A Message for the Editor
By Stannie Anderson
April 4, 1991
“I have a message to give you from a dead lady.” The man’s voice was a flat monotone on the telephone.
“From a DEAD LADY?” I asked.
“Yes,” he said.
Inwardly, I sighed. Please, not today. I was too busy on the city desk.
Newspapers usually are a mental patient’s third choice for a telephone call in a psychiatric center like Topeka, Kan.
First they call the Kansas Bureau of Investigation. Then the Topeka Police Department. But inevitably they’ll get around to calling their local newspaper, The Topeka Capital-Journal.
As a long-time assistant city editor of the newspaper, I’ve listened to hundreds of calls from patients about such things as a death ray surrounding the city or poison dust that someone is maliciously blowing up through the floorboards of a home.
We’ve learned to be gentle with patients in Topeka. Most of them are troubled people, filled with pain. Few are violent. I’ve found through the years the best way to handle such calls is to listen courteously, agree with them, and get them off the line as quickly as possible.
So I said, courteously, “Yes, what’s the message?”
“She wants you to print an essay she has written about the new city anti-smoking ordinance,” he said in the same monotone.
“She’s interested in that, is she?” I commented, humoring him.
“Yes, she is,” he said.
I’m sorry, but we don’t print essays,” I said.
“Just a minute,” he said. TYPE-TYPE-TYPE-TYPE.
In silent amazement I wondered, “He communicates with the dead lady by TYPEWRITER?”
“Sir--,” I said.
“Just a minute,” he interrupted. “She hasn’t finished typing.”
“Oh,” I said and subsided.
The dead lady types, too?
Then he began speaking again.
“She wants to know why,” he said.
“Because we have professional reporters to write for us, and we don’t publish essays from other people,” I said, not wanting to go into the Letters to the Editor that are available to our readers. The important thing was to get the man off the phone.
I might have added, “We don’t publish essays, particularly from dead people,” but I restrained myself.
“Oh,” he said. “Just a minute.” TYPE-TYPE-TYPE-TYPE.
“Sir--,” I said.
“Just a minute, she hasn’t finished typing,” he said.
I could not help but be fascinated by this unusual conversation.

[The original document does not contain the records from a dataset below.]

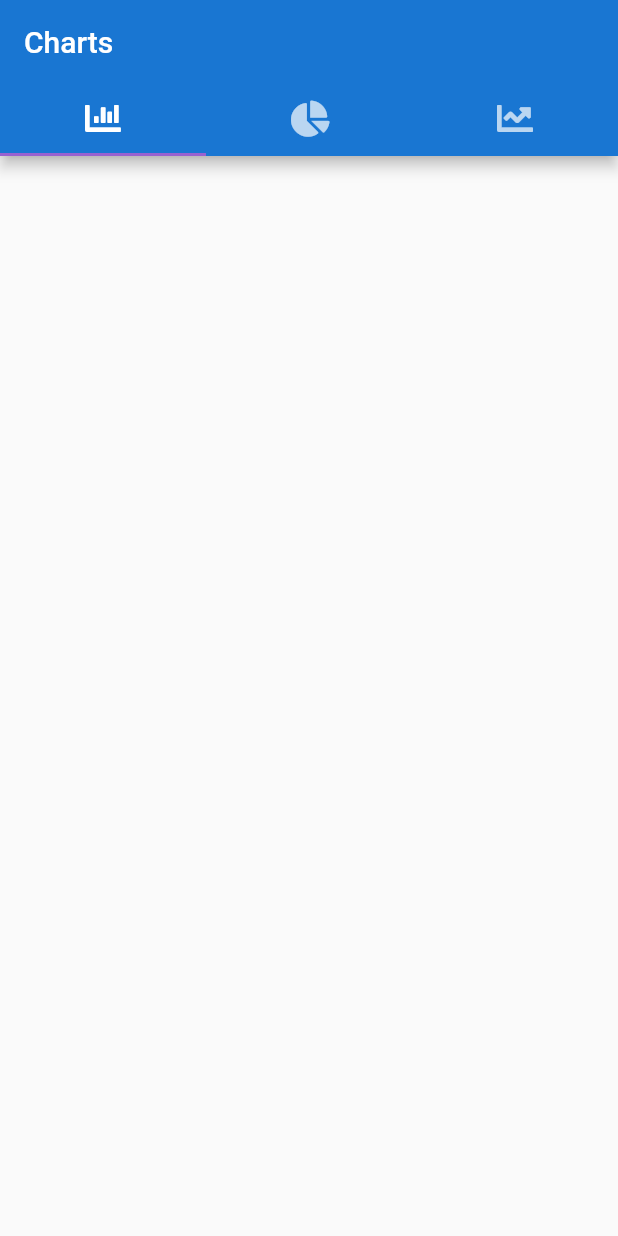
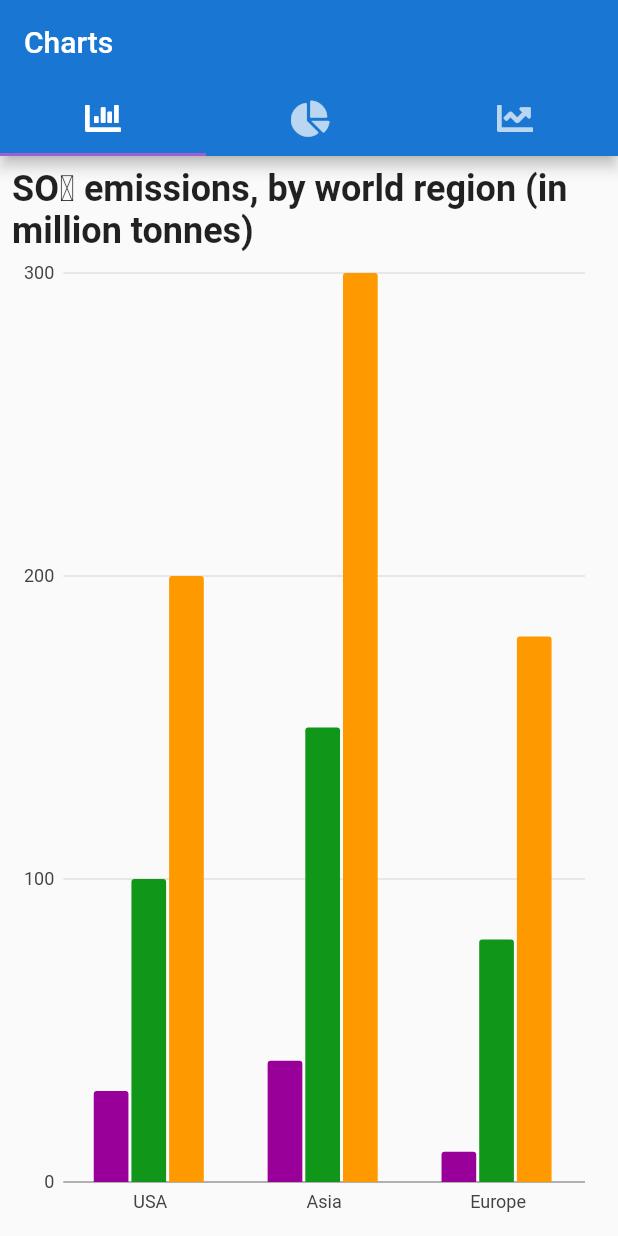
Before and after one commit to ruan65/charts_training, a Flutter app: the screen it shows after launch, on a phone screen of 412 x 824 dp. Run offline on Flutter 3.47's test engine with Material 2 defaults, Android fonts, the phone set to English and light mode, and no system bars; our stand-ins replace charts_flutter, font_awesome_flutter.

Commit message:
linear-chart

```diff
--- a/lib/homepage.dart
+++ b/lib/homepage.dart
@@ -26,6 +26,7 @@ class _HomePageState extends State<HomePage> {
   @override
   Widget build(BuildContext context) {
     return MaterialApp(
+      showSemanticsDebugger: false,
       home: DefaultTabController(
         length: 3,
         child: Scaffold(
@@ -44,7 +45,31 @@ class _HomePageState extends State<HomePage> {
             ),
           ),
           body: TabBarView(children: [
-            Container(),
+            Padding(
+              padding: EdgeInsets.all(8.0),
+              child: Container(
+                child: Center(
+                  child: Column(
+                    children: <Widget>[
+                      Text(
+                        'SO₂ emissions, by world region (in million tonnes)',
+                        style: TextStyle(
+                            fontSize: 24.0, fontWeight: FontWeight.bold),
+                      ),
+                      Expanded(
+                        child: charts.BarChart(
+                          _seriesData,
+                          animate: true,
+                          barGroupingType: charts.BarGroupingType.grouped,
+                          //behaviors: [new charts.SeriesLegend()],
+                          animationDuration: Duration(seconds: 1),
+                        ),
+                      ),
+                    ],
+                  ),
+                ),
+              ),
+            ),
             Padding(
               padding: EdgeInsets.all(8),
               child: Container(
@@ -93,7 +118,47 @@ class _HomePageState extends State<HomePage> {
                 ),
               ),
             ),
-            Container(),
+            Padding(
+              padding: EdgeInsets.all(8.0),
+              child: Container(
+                child: Center(
+                  child: Column(
+                    children: <Widget>[
+                      Text(
+                        'Sales for the first 5 years',
+                        style: TextStyle(
+                            fontSize: 24.0, fontWeight: FontWeight.bold),
+                      ),
+                      Expanded(
+                        child: charts.LineChart(_seriesLineData,
+                            defaultRenderer: new charts.LineRendererConfig(
+                                includeArea: true, stacked: true),
+                            animate: true,
+                            animationDuration: Duration(seconds: 1),
+                            behaviors: [
+                              new charts.ChartTitle('Years',
+                                  behaviorPosition:
+                                      charts.BehaviorPosition.bottom,
+                                  titleOutsideJustification: charts
+                                      .OutsideJustification.middleDrawArea),
+                              new charts.ChartTitle('Sales',
+                                  behaviorPosition:
+                                      charts.BehaviorPosition.start,
+                                  titleOutsideJustification: charts
+                                      .OutsideJustification.middleDrawArea),
+                              new charts.ChartTitle(
+                                'Departments',
+                                behaviorPosition: charts.BehaviorPosition.end,
+                                titleOutsideJustification:
+                                    charts.OutsideJustification.middleDrawArea,
+                              )
+                            ]),
+                      ),
+                    ],
+                  ),
+                ),
+              ),
+            ),
           ]),
         ),
       ),
@@ -110,5 +175,70 @@ class _HomePageState extends State<HomePage> {
           id: 'Daily Task',
           labelAccessorFn: (Task row, i) => '${row.taskvalue}'),
     );
+
+    _seriesData.add(
+      charts.Series(
+        domainFn: (Pollution pollution, _) => pollution.place,
+        measureFn: (Pollution pollution, _) => pollution.quantity,
+        id: '2017',
+        data: data1,
+        fillPatternFn: (_, __) => charts.FillPatternType.solid,
+        fillColorFn: (Pollution pollution, _) =>
+            charts.ColorUtil.fromDartColor(Color(0xff990099)),
+      ),
+    );
+
+    _seriesData.add(
+      charts.Series(
+        domainFn: (Pollution pollution, _) => pollution.place,
+        measureFn: (Pollution pollution, _) => pollution.quantity,
+        id: '2018',
+        data: data2,
+        fillPatternFn: (_, __) => charts.FillPatternType.forwardHatch,
+        fillColorFn: (Pollution pollution, _) =>
+            charts.ColorUtil.fromDartColor(Color(0xff109618)),
+      ),
+    );
+
+    _seriesData.add(
+      charts.Series(
+        domainFn: (Pollution pollution, _) => pollution.place,
+        measureFn: (Pollution pollution, _) => pollution.quantity,
+        id: '2019',
+        data: data3,
+        fillPatternFn: (_, __) => charts.FillPatternType.solid,
+        fillColorFn: (Pollution pollution, _) =>
+            charts.ColorUtil.fromDartColor(Color(0xffff9900)),
+      ),
+    );
+
+    _seriesLineData.add(
+      charts.Series(
+        colorFn: (__, _) => charts.ColorUtil.fromDartColor(Color(0xff990099)),
+        id: 'Sailes',
+        data: linesalesdata,
+        domainFn: (Sales sales, _) => sales.yearval,
+        measureFn: (Sales sales, _) => sales.salesval,
+      ),
+    );
+
+    _seriesLineData.add(
+      charts.Series(
+        colorFn: (__, _) => charts.ColorUtil.fromDartColor(Color(0xff109618)),
+        id: 'Sailes',
+        data: linesalesdata1,
+        domainFn: (Sales sales, _) => sales.yearval,
+        measureFn: (Sales sales, _) => sales.salesval,
+      ),
+    );
+    _seriesLineData.add(
+      charts.Series(
+        colorFn: (__, _) => charts.ColorUtil.fromDartColor(Color(0xffff9900)),
+        id: 'Sailes',
+        data: linesalesdata2,
+        domainFn: (Sales sales, _) => sales.yearval,
+        measureFn: (Sales sales, _) => sales.salesval,
+      ),
+    );
   }
 }
```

This certainly was different from any other call I had ever had from a mental patient.
Then he came back on the line.
“She wants to know how she can let people know how she feels about the ordinance,” he said.
Cornered at last, I said, “We don’t use things from dead people.”
There was an obvious surprise in his voice. “You don’t? Just a minute.” TYPE-TYPE-TYPE-TYPE.
Then he said, “She wants to know why.”
Incredulously I asked, “SHE WANTS TO KNOW WHY?”
“Yes,” he said. “She wants to know why you don’t use things from deaf people.”
Suddenly I sat up straight in my chair.
“Did you say DEAF people?” I asked softly.
He was puzzled. “Yes, of course, deaf people.”
Now came panic. This was not a mental patient. It obviously was a call from a deaf woman using a TDD (Telecommunications Device for the Deaf) with a hearing volunteer relaying information to her.
I apologized and explained the unexplainable. I had misunderstood when he said “deaf lady,” and he had misunderstood my response, “A DEAD LADY.” So the strange conversation got underway.
The caller laughed. “Just a minute,” he said. TYPE-TYPE-TYPE-TYPE.
Then he came back on the line, the laughter still in his voice. “She says she thinks that’s very funny.” In the background I could hear the laughter of his co-workers also enjoying the situation.
I did tell the deaf lady how to let people know how she felt about the new anti-smoking ordinance. But there was no way I could convey to her the joys of being a journalist!